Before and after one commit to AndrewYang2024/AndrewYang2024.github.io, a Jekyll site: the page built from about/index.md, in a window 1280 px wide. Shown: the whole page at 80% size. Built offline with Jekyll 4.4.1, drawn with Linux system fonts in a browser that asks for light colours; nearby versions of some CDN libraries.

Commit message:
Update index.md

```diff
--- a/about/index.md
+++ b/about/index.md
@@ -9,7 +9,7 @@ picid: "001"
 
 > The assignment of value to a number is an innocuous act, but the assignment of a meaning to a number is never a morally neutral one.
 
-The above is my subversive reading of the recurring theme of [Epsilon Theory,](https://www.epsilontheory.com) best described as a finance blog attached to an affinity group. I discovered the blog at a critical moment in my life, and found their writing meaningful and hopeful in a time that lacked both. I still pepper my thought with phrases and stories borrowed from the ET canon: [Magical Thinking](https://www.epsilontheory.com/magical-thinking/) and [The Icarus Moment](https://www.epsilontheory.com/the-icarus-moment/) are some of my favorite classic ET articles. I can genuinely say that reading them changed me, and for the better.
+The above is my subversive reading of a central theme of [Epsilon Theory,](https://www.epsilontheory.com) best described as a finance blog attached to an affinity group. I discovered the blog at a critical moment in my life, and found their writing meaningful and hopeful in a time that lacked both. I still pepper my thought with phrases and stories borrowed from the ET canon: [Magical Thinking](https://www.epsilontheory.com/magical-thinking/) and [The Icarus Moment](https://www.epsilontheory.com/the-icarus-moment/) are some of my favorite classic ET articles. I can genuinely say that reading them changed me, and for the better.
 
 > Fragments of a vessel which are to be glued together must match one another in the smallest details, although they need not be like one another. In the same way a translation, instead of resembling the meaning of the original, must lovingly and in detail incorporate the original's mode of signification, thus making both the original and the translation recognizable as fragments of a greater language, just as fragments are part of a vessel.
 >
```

----------------------------------------

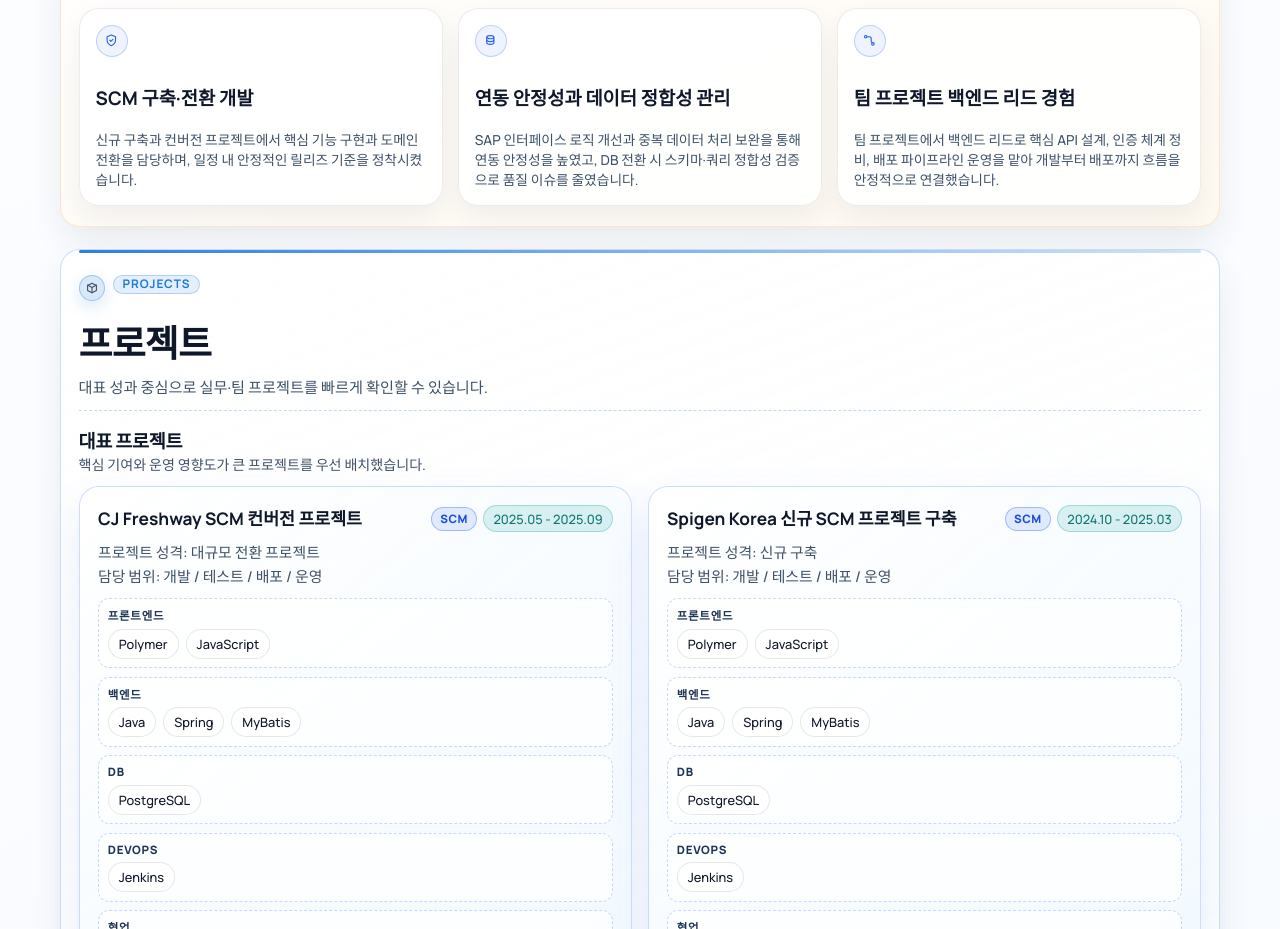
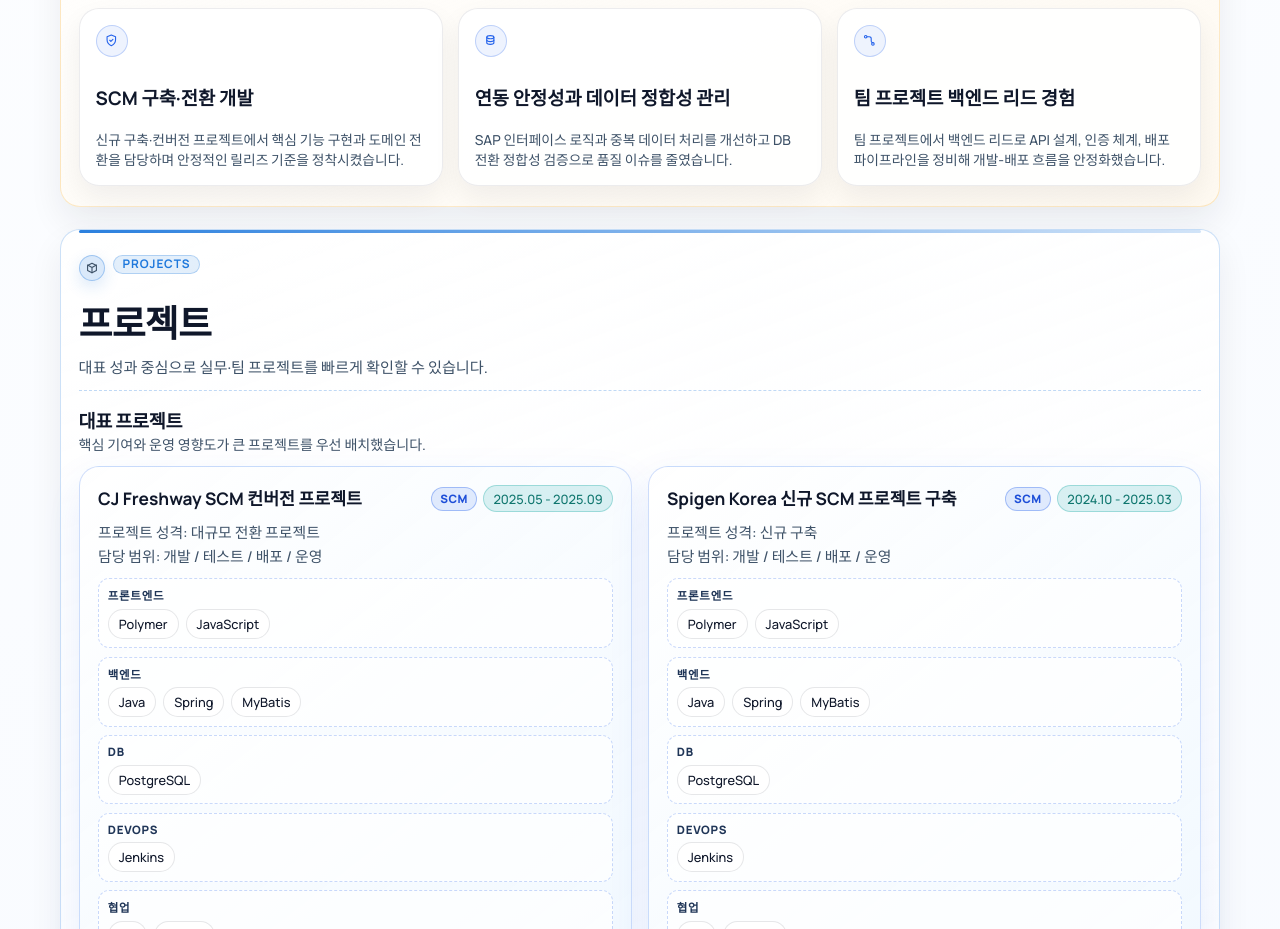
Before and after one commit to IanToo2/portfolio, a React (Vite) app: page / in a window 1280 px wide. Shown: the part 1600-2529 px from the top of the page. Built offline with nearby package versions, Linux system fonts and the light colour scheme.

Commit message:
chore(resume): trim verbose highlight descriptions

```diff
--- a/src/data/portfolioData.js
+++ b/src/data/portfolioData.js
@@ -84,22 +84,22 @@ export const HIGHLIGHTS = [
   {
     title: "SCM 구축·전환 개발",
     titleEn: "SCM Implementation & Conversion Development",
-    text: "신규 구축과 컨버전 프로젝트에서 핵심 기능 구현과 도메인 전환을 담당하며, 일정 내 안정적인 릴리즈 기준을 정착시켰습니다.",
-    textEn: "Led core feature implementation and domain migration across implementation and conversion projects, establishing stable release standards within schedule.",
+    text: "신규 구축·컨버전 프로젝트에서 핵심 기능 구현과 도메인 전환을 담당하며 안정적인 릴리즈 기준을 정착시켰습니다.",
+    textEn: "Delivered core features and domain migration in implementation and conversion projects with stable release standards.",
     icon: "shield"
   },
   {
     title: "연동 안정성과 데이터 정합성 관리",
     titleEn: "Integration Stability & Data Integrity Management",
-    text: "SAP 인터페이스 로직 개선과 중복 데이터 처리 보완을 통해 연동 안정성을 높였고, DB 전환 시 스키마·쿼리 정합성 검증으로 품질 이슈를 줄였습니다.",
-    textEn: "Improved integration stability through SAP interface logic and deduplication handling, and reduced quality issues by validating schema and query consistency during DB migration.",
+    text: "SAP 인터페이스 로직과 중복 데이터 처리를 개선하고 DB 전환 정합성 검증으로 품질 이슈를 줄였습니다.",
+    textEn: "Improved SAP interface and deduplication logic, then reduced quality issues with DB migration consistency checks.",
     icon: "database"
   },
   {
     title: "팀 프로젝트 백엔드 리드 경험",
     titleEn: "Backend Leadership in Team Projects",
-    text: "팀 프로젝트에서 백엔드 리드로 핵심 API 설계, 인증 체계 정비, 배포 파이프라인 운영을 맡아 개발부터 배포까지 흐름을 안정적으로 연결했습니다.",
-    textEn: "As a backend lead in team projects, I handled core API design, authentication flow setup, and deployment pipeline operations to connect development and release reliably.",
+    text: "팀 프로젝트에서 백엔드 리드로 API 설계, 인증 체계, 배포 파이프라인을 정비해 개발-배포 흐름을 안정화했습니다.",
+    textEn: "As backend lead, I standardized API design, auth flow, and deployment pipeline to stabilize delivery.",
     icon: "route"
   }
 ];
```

----------------------------------------

== Directions for this task ==
The answer must be every line of the data that contains the word "icon".

== Completed exercise ==
     icon: "shield"
     icon: "database"
     icon: "route"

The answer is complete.